### About this task
From the material below, list every line containing "parts".

### Available records
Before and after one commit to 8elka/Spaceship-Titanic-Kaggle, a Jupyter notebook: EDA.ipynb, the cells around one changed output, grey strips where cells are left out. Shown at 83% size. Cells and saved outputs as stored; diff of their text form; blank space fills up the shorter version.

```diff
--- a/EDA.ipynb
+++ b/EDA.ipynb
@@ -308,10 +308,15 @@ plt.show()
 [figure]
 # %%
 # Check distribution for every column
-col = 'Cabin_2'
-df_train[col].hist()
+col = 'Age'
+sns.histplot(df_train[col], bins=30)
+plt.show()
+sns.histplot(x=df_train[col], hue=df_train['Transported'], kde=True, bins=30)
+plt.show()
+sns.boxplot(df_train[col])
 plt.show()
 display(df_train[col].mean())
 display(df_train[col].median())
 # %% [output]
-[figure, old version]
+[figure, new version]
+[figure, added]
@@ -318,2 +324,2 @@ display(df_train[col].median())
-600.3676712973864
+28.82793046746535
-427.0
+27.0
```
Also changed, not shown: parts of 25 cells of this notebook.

* * *

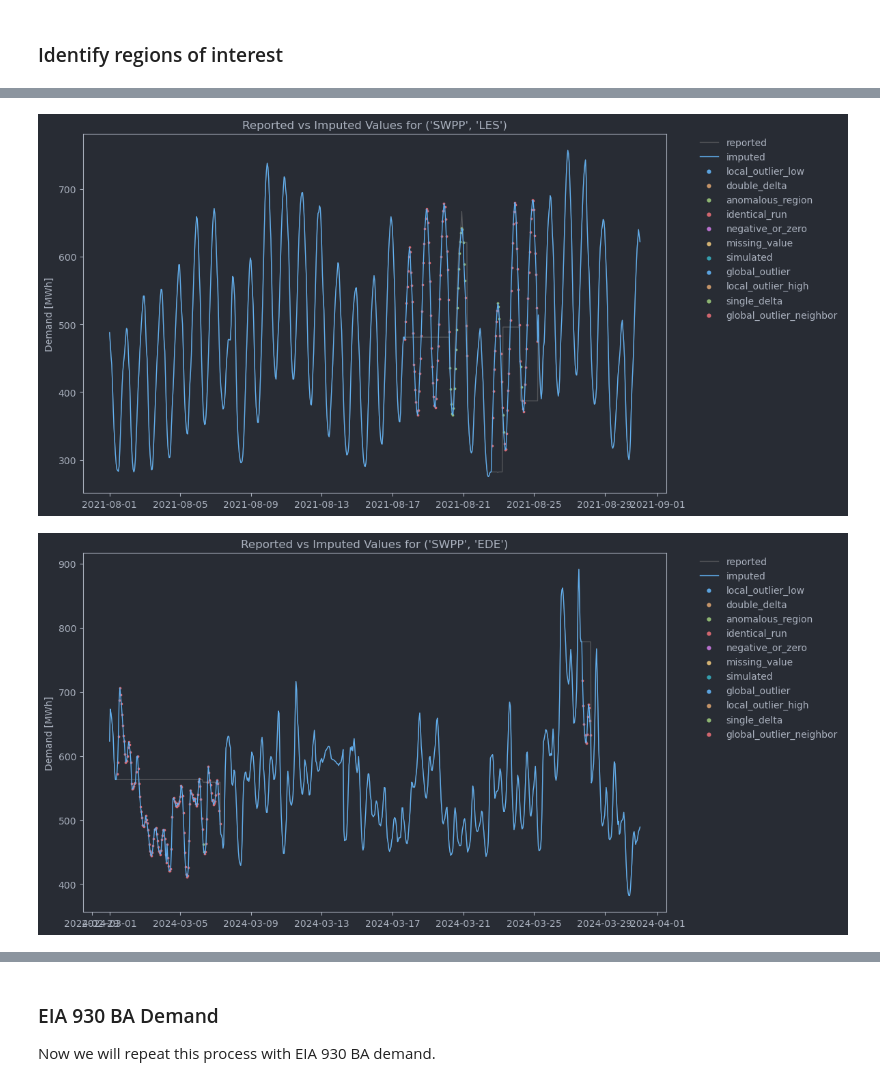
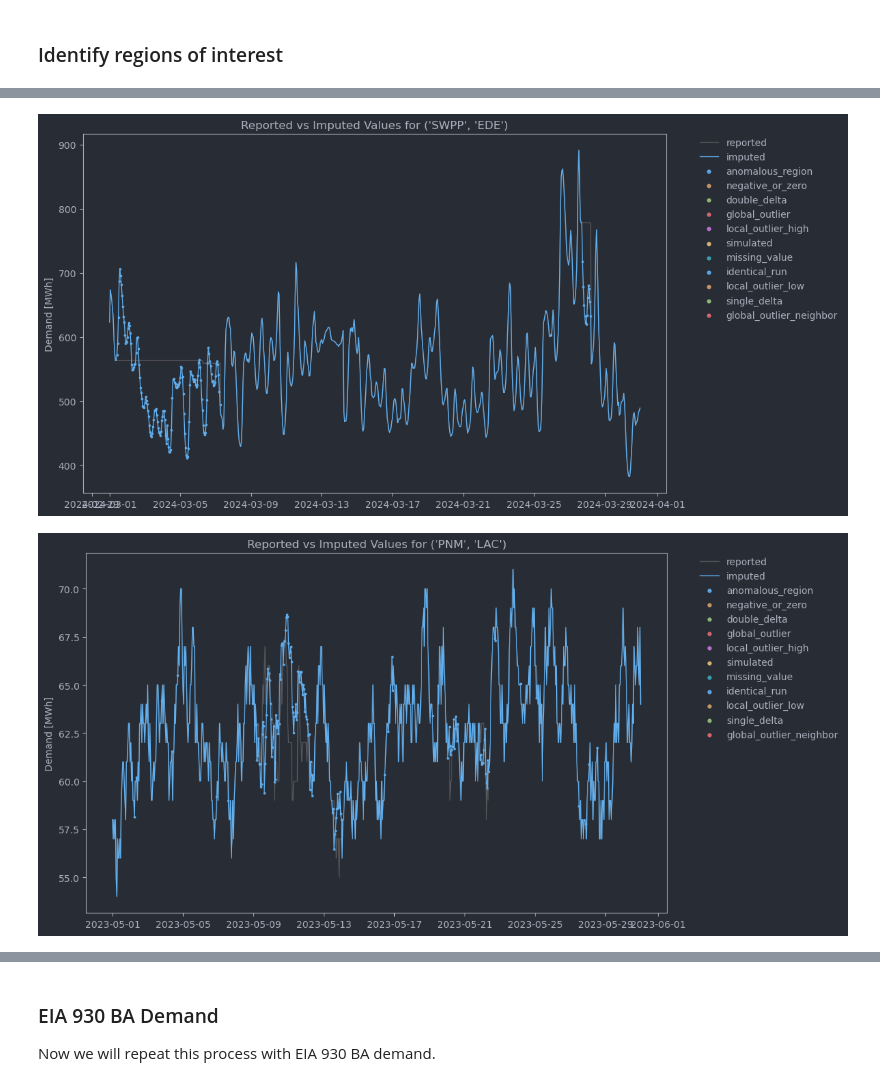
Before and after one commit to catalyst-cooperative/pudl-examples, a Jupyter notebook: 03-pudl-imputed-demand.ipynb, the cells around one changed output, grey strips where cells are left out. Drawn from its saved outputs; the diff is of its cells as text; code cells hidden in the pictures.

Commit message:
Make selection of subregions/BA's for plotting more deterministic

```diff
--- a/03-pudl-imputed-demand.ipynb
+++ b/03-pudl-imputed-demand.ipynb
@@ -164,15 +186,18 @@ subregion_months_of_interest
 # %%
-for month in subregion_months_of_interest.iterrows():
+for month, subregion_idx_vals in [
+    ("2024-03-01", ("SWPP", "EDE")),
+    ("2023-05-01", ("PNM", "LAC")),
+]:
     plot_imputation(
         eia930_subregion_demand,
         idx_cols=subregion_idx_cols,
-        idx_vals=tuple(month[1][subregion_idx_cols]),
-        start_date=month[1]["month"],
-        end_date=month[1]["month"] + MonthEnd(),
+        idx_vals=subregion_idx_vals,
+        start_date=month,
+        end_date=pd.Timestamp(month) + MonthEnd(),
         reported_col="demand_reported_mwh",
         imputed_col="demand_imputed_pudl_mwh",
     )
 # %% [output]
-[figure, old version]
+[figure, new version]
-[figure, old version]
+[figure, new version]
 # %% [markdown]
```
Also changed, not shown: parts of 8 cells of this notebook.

### Solution below
Also changed, not shown: parts of 25 cells of this notebook.
Also changed, not shown: parts of 8 cells of this notebook.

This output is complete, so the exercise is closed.